Best Budget friendly: Wildhorn Outfitters Drift Helmet, $94
I think it’s evident by now that MIPS helmets are the gold standard for cranium protection, and our go–to picks. Still, a MIPs almost always bumps up the price to $150 and over: not a number everyone is jazzed about. If the cost is giving you pause, the Drift Helmet from Wildhorn is a great choice. This was my first ever gear purchase after ditching rentals, and it got me through some pretty serious falls unscathed. It’s lightweight, vented and works great with my Oakley Flight Deck Goggles. (No gappage!) A common feature of our favorites, this also has the option for bluetooth headphone inserts. This particular style is even touted as the official helmet for olympic freeskier Ashley Caldwell, so you know it’s good stuff.
A non MIPS helmet can still provide you with great protection, and is definitely better than opting for no helmet at all.
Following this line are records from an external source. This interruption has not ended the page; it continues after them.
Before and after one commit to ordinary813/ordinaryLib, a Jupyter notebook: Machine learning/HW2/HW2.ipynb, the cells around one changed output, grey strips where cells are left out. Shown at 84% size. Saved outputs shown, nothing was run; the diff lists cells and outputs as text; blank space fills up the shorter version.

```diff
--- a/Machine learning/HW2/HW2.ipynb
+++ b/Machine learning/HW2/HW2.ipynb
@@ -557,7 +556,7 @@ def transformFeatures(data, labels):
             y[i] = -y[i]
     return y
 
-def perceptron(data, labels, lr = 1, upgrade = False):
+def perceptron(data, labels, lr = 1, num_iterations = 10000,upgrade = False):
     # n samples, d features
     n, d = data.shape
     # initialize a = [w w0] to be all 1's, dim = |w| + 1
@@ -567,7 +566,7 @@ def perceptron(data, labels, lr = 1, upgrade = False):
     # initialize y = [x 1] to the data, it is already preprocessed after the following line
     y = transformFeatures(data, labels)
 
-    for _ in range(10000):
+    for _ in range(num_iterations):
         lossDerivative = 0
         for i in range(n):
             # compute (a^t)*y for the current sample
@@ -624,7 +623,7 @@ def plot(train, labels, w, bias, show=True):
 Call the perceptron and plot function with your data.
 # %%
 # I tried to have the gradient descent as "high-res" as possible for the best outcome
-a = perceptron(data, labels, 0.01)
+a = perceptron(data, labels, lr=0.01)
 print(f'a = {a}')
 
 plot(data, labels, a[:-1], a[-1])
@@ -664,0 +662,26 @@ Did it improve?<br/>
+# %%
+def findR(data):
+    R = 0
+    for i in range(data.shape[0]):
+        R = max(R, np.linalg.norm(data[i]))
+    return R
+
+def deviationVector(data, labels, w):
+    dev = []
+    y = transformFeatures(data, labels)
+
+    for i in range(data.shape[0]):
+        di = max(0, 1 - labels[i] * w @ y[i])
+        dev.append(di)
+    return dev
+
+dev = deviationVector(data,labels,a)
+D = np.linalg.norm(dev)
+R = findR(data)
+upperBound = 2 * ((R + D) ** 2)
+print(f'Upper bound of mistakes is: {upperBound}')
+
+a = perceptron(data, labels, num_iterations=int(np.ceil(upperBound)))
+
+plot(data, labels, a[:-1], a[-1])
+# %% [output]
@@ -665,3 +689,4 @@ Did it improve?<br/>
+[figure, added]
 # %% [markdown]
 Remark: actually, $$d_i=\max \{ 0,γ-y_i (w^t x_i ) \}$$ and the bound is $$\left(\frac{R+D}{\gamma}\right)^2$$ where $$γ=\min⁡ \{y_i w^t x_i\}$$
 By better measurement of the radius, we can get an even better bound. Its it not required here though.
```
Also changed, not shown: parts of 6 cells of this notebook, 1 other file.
Stylish safety should be accessible to everyone! Wildhorn also recently came out with a MIPS style that you can check out here; reviews say it’s a great choice for beginners.
Best Splurge: POC Levator MIPS Helmet, $550
On the opposite end of the budget spectrum; POC’s first ever visor helmet has made waves with its avant-garde, futuristic take on the vintage European style. A more daring choice, this may not be for the faint of heart skier. But I, a solid moderate ride, am somehow absolutely obsessed. With a nearly panoramic view and interchangeable lenses, this helmet takes versatility to the next level. It has all the accouterments you could imagine, like fully adjustable ventilation, a magnetic chin strap and removable ear pads that boast Alcantara lining. With a reputable brand like POC behind this masterpiece, you can guarantee this helmet delivers on quality as well as next–level fashion. At $550, I’m not quite justifying the price of this—yet. But if neoteric design is your schtick, and the budget allows, be sure to snag this helmet. (and please, let me know how you love it.) In case it blows up, you heard it here first.